The pack being targeted represents a full 12 percent of Washington state's gray wolf population. (Photo: Pixabay/cc)

'Sickening' Killing of Wolf Pack Proceeds Despite Research Debunking Program

New research shows killing wild predators may not only be ineffective in protecting livestock, but can actually increase livestock deaths

Nika Knight Beauchamp

Washington state has the remaining five members of a pack of gray wolves in its gun sights this week, after assassinating six members of the pack for killing cattle that a local rancher had sent to graze atop their den.

"This wolf family has been shattered by the loss of the breeding alpha female and five other members. All that's left is an adult male and a few four-month-old pups."
—Noah Greenwald,
Center for Biological Diversity
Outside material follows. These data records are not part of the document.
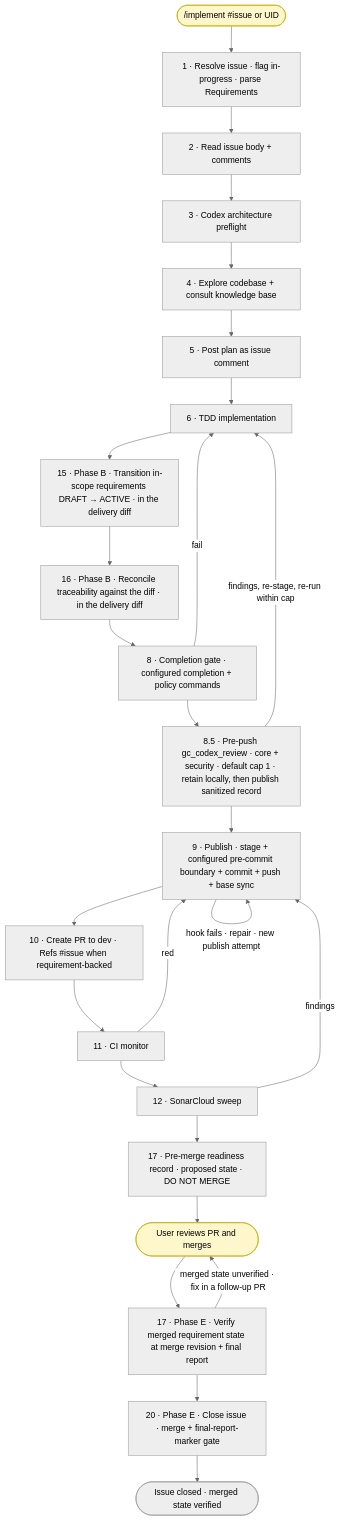
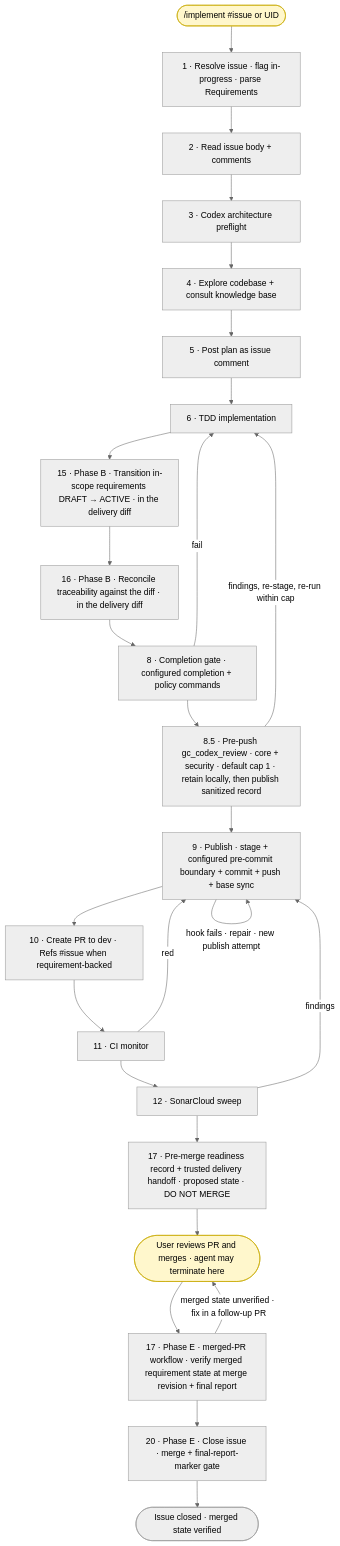
One commit to autarchy-ai/Ground-Control changed the diagram in docs/DEVELOPMENT_WORKFLOW.md. Above: the diagram before and after it, drawn with Mermaid (neutral theme). The commit also changed other lines of this file and 46 other files, not shown here.

Commit message:
feat(implement): finish Phase E from the merge event without an agent

````diff
--- a/docs/DEVELOPMENT_WORKFLOW.md
+++ b/docs/DEVELOPMENT_WORKFLOW.md
@@ -161,53 +161,53 @@
 ```mermaid
 flowchart TB
   Start([/implement #issue or UID])
   S1[1 · Resolve issue · flag in-progress · parse Requirements]
   S2[2 · Read issue body + comments]
   S3[3 · Codex architecture preflight]
   S4[4 · Explore codebase + consult knowledge base]
   S5[5 · Post plan as issue comment]
   S6[6 · TDD implementation]
   S15[15 · Phase B · Transition in-scope requirements DRAFT → ACTIVE · in the delivery diff]
   S16[16 · Phase B · Reconcile traceability against the diff · in the delivery diff]
   S8[8 · Completion gate · configured completion + policy commands]
   S8b[8.5 · Pre-push gc_codex_review · core + security · default cap 1 · retain locally, then publish sanitized record]
   S9[9 · Publish · stage + configured pre-commit boundary + commit + push + base sync]
   S10[10 · Create PR to dev · Refs #issue when requirement-backed]
   S11[11 · CI monitor]
   S12[12 · SonarCloud sweep]
-  S17r[17 · Pre-merge readiness record · proposed state · DO NOT MERGE]
-  End([User reviews PR and merges])
-  S17d[17 · Phase E · Verify merged requirement state at merge revision + final report]
+  S17r[17 · Pre-merge readiness record + trusted delivery handoff · proposed state · DO NOT MERGE]
+  End([User reviews PR and merges · agent may terminate here])
+  S17d[17 · Phase E · merged-PR workflow · verify merged requirement state at merge revision + final report]
   S20[20 · Phase E · Close issue · merge + final-report-marker gate]
   Done([Issue closed · merged state verified])
 
   Start --> S1
   S1 --> S2
   S2 --> S3
   S3 --> S4
   S4 --> S5
   S5 --> S6
   S6 --> S15
   S15 --> S16
   S16 --> S8
   S8 --> S8b
   S8b --> S9
   S9 --> S10
   S10 --> S11
   S11 --> S12
   S12 --> S17r
   S17r --> End
   End --> S17d
   S17d --> S20
   S20 --> Done
 
   S8 -->|fail| S6
   S9 -->|hook fails · repair · new publish attempt| S9
   S8b -->|findings, re-stage, re-run within cap| S6
   S11 -->|red| S9
   S12 -->|findings| S9
   S17d -->|merged state unverified · fix in a follow-up PR| End
 
   classDef user fill:#fff7cc,stroke:#c9a900,color:#000
   class Start,End user
 ```
````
"It's been a sickening week in the Pacific Northwest," writes Noah Greenwald, the endangered species program director for the Center for Biological Diversity. "Snipers, including gunners in helicopters, have snuffed out half of Washington state's Profanity Peak wolf pack and have put the rest of the pack in the crosshairs."

"This wolf family has been shattered by the loss of the breeding alpha female and five other members. All that's left is an adult male and a few four-month-old pups," Greenwald adds.

The state is proceeding with the extermination program despite research showing its ineffectiveness and vocal protests calling on authorities to protect the wolves, which were on the endangered species list until 2013.

The pack being targeted represents a full 12 percent of the state's gray wolf population, according to Greenwald.

This is the fourth time that the state's Fish & Wildlife Department has killed wolves to protect Len McIrvin's cattle, the Seattle Times reports, and it's the first time that the department has targeted an entire pack, according to Reuters.

Local researchers report that photographs prove McIrvin herded his cattle to graze on land directly atop the pack's den, notes the Seattle Times.

"This livestock operator elected to put his livestock directly on top of their den site; we have pictures of cows swamping it, I just want people to know," said Robert Wielgus, director of the Large Carnivore Conservation Lab at Washington State University, to the newspaper.

The Seattle Times reports:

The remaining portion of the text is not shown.